    Quote Originally Posted by Tami View Post
    There is more they can do, assuming they know Vampires. Blacks and Reds don't do well around objects of faith, Blacks don't do well around Garlic, etc. Fire isn't the only choice they have. Besides, fire only works if it hits. Even Whites are fast enough to dodge a blast if they have a moment's warning.
    What kind of objects of fate do they carry around as standard equipment? They carry wands..those aren't exactly objects of faith. I can't even remember religion being mentioned much if at all.

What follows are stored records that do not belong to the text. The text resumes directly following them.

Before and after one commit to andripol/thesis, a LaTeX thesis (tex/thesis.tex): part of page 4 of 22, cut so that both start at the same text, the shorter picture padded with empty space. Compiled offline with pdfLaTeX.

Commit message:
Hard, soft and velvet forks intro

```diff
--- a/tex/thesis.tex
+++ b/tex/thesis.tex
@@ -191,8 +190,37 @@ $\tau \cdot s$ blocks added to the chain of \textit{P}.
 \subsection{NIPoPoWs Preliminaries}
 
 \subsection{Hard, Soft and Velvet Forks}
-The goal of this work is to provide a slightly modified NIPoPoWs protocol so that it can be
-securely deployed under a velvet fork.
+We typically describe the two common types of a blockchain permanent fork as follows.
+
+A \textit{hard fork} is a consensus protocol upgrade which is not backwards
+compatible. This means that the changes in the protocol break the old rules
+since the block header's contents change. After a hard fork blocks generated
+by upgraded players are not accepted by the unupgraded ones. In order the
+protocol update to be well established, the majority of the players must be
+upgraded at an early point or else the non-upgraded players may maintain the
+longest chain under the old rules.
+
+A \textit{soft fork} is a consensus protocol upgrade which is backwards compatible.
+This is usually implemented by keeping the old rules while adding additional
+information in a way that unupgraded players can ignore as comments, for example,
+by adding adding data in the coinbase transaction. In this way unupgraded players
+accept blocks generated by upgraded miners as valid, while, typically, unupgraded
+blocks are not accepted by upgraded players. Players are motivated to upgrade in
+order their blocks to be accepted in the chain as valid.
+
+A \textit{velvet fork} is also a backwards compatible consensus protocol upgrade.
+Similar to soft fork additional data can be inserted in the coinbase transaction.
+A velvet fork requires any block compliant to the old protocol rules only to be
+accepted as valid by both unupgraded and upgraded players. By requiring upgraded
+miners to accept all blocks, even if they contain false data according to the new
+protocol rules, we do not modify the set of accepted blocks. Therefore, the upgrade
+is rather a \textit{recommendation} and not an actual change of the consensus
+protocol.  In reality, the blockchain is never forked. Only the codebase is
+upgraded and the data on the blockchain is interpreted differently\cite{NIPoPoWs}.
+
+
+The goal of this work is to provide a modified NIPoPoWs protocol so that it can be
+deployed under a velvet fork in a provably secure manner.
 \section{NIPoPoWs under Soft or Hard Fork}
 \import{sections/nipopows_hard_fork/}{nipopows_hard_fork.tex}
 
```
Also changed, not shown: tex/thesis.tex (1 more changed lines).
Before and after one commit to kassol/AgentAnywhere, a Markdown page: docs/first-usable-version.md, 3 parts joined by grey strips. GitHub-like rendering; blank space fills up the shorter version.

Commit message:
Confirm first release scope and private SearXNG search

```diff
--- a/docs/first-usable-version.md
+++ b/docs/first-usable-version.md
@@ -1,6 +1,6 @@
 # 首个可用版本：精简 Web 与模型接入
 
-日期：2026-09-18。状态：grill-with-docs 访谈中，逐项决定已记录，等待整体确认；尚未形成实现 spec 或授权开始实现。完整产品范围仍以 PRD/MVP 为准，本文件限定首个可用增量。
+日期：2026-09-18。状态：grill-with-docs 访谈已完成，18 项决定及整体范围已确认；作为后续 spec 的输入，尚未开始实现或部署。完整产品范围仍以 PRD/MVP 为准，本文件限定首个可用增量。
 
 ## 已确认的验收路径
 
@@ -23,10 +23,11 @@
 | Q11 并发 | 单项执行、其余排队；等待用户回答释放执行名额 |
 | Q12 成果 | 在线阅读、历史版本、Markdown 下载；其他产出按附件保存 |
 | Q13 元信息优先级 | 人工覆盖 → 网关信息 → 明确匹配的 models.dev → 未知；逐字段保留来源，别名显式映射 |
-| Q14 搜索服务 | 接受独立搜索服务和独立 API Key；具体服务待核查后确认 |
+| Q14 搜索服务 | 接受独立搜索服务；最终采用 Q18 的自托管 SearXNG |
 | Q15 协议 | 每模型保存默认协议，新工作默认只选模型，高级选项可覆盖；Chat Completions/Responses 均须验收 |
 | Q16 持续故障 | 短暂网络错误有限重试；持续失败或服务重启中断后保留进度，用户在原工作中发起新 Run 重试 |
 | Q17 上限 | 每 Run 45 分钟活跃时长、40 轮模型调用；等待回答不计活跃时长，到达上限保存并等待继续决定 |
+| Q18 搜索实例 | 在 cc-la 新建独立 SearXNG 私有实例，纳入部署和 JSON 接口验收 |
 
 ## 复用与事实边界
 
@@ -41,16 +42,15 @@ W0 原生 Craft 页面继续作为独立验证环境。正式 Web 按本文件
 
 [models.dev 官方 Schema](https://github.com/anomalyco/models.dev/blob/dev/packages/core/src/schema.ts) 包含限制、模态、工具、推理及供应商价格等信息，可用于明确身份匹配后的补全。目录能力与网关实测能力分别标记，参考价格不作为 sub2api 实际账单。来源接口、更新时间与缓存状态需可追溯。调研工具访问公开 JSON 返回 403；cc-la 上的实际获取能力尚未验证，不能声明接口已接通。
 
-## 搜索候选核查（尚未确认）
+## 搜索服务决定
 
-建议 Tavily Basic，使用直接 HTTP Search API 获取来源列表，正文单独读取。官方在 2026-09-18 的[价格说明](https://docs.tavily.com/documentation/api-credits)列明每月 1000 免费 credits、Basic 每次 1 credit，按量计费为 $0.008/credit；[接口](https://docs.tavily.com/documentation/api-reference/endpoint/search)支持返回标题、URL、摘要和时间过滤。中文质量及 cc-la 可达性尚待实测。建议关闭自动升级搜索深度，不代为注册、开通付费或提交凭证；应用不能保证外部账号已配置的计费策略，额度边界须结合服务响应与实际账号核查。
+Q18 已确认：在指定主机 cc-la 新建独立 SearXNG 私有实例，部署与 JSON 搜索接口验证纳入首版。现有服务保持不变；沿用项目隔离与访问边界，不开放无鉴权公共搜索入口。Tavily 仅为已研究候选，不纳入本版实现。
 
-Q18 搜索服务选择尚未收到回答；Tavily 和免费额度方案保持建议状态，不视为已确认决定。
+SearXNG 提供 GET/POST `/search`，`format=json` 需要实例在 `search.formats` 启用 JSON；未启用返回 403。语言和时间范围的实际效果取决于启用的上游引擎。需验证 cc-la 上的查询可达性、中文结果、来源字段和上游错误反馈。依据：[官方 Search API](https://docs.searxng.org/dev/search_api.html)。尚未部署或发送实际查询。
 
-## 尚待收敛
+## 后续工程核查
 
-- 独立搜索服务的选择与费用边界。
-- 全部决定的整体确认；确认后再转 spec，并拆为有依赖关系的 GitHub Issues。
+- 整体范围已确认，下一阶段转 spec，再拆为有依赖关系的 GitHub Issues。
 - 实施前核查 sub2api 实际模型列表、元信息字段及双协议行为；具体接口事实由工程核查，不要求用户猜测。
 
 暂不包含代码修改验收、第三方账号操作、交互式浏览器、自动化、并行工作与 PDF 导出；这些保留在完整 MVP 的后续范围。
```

What was the bibles take on witches?
    Last edited by Surtur; 01-03-2013 at 08:52 AM.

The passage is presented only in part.